GIVEN DATA

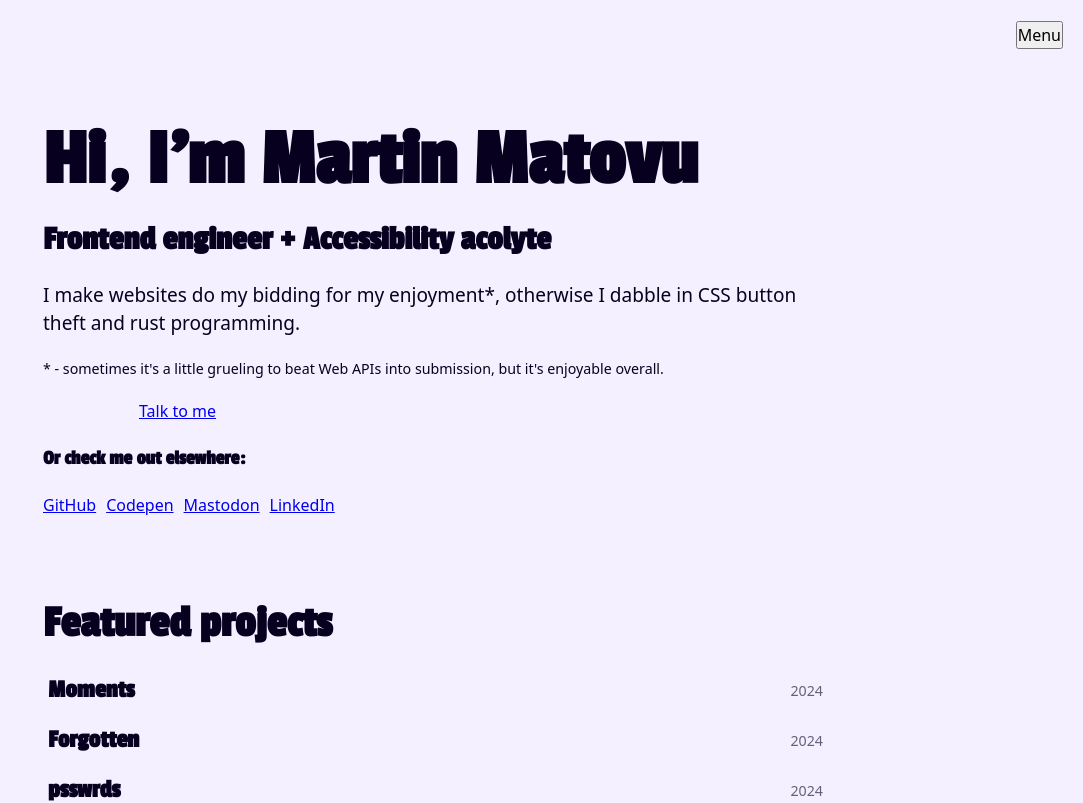
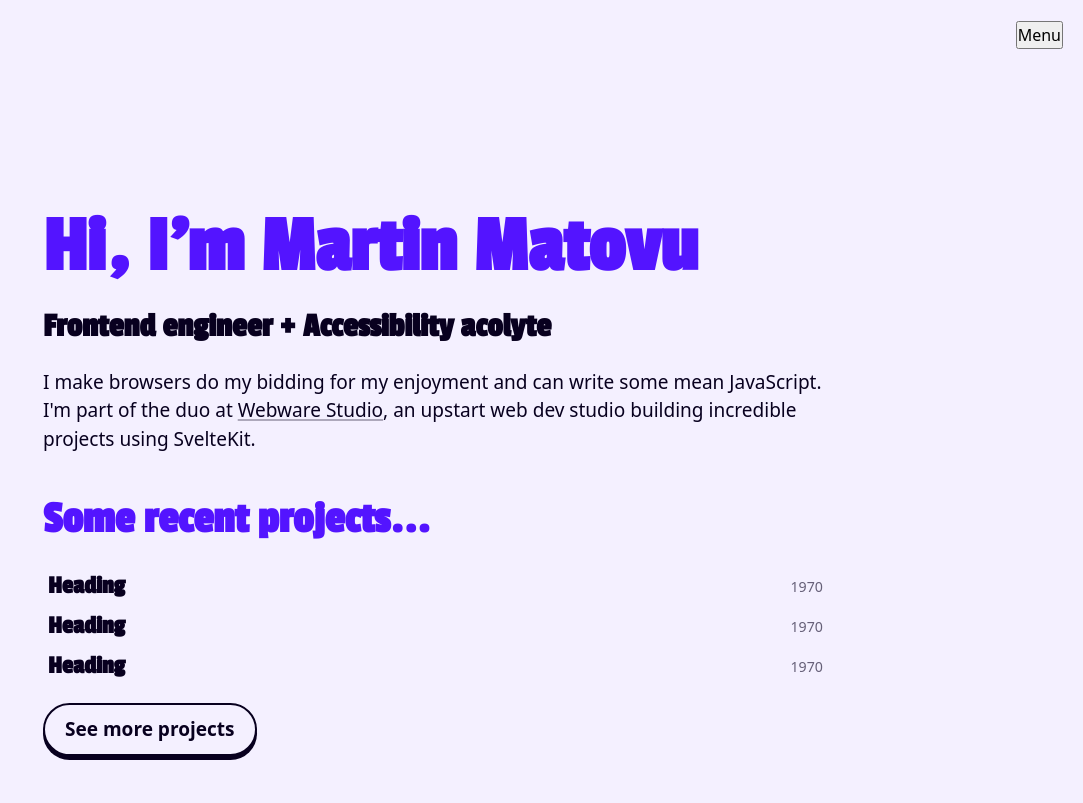
Before and after one commit to matovius/martin, a SvelteKit app: page / in a window 1280 px wide. Shown: the top 803 px of the page, without its empty margins (197-1280 px from the left). Built offline with nearby package versions, Linux system fonts and the light colour scheme.

Commit message:
refactor: rework page elements, use snippets for page sections, change page title

```diff
--- a/src/routes/+page.svelte
+++ b/src/routes/+page.svelte
@@ -1,41 +1,97 @@
 <script lang="ts">
-	import { onMount } from 'svelte';
-	import { quadInOut } from 'svelte/easing';
-	import { fade, fly } from 'svelte/transition';
-	import Hero from './Hero.svelte';
-	import FeaturedProjects from './FeaturedProjects.svelte';
-
-	let showPage: boolean = $state(false);
-
-	onMount(() => {
-		setTimeout(() => {
-			showPage = true;
-		}, 200);
-	});
+	import ProjectCard from '$lib/components/FeaturedProjectCard.svelte';
+	import { projects } from '$lib/scripts/projects';
 </script>
 
 <svelte:head>
-	<title>Martin Matovu - Welcome to my Home</title>
+	<title>Martin Matovu</title>
 </svelte:head>
-{#if showPage}
-	<main
-		class="main"
-		in:fly={{ duration: 200, easing: quadInOut, x: 0, y: 50, opacity: 0 }}
-		out:fade={{ duration: 200, easing: quadInOut }}
-	>
-		<Hero />
-		<FeaturedProjects />
-	</main>
-{/if}
+
+<main>
+	{@render HeroSection()}
+	{@render ProjectsSection()}
+</main>
+
+{#snippet HeroSection()}
+	<section id="hero" class="hero">
+		<div class="container">
+			<div class="headline">
+				<h1 class="heading">Hi, I'm Martin Matovu</h1>
+				<h2 class="h4 subheading">Frontend engineer + Accessibility acolyte</h2>
+				<p class="p text">
+					I make browsers do my bidding for my enjoyment and can write some mean JavaScript. I'm
+					part of the duo at <a
+						href="https://webware.studio"
+						target="_blank"
+						rel="noopener noreferrer"
+						class="link external">Webware Studio</a
+					>, an upstart web dev studio building incredible projects using SvelteKit.
+				</p>
+			</div>
+		</div>
+	</section>
+{/snippet}
+
+{#snippet ProjectsSection()}
+	<section id="projects" class="projects">
+		<div class="container">
+			<div class="headline">
+				<h3 class="heading">Some recent projects...</h3>
+			</div>
+
+			<ul class="featured-projects">
+				{#each projects as project}
+					{#if project.isFeatured}
+						<li>
+							<ProjectCard {project} />
+						</li>
+					{/if}
+				{/each}
+			</ul>
+
+			<div class="cta">
+				<a href="/projects" class="btn more-projects" aria-label="See more projects"></a>
+			</div>
+		</div>
+	</section>
+{/snippet}
 
 <style>
-	.main {
-		width: 100%;
-		display: flex;
-		flex-direction: column;
-		justify-content: center;
-		align-items: center;
-		padding-inline: 20px;
-		padding-block: 120px 40px;
+	main {
+		padding-inline: 1.25rem /* 20px */;
+		padding-block: 3.75rem /* 60px*/ 2.5rem /* 40px */;
+		margin-block-start: var(--header-height);
+
+		@media screen and (min-width: 37.5rem) /* 600px */ {
+			padding-block-start: 7.5rem /* 120px */;
+		}
+	}
+
+	section {
+		& > .container {
+			padding-block-end: 2.5rem /* 40px */;
+			margin-inline: auto;
+
+			& > .headline {
+				display: flex;
+				flex-direction: column;
+				gap: 1.25rem /* 20px */;
+
+				& > .heading {
+					color: var(--color-primary);
+				}
+			}
+
+			& > .cta {
+				display: flex;
+				padding-block-start: 1.25rem /* 20px */;
+			}
+		}
+	}
+
+	ul.featured-projects {
+		list-style: none;
+		display: grid;
+		padding-block-start: 1.25rem /* 20px */;
 	}
 </style>
```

ABOUT THIS TASK
Which lines above include the word "duration"? Return each one.

EXERCISE SOLUTION
-		in:fly={{ duration: 200, easing: quadInOut, x: 0, y: 50, opacity: 0 }}
-		out:fade={{ duration: 200, easing: quadInOut }}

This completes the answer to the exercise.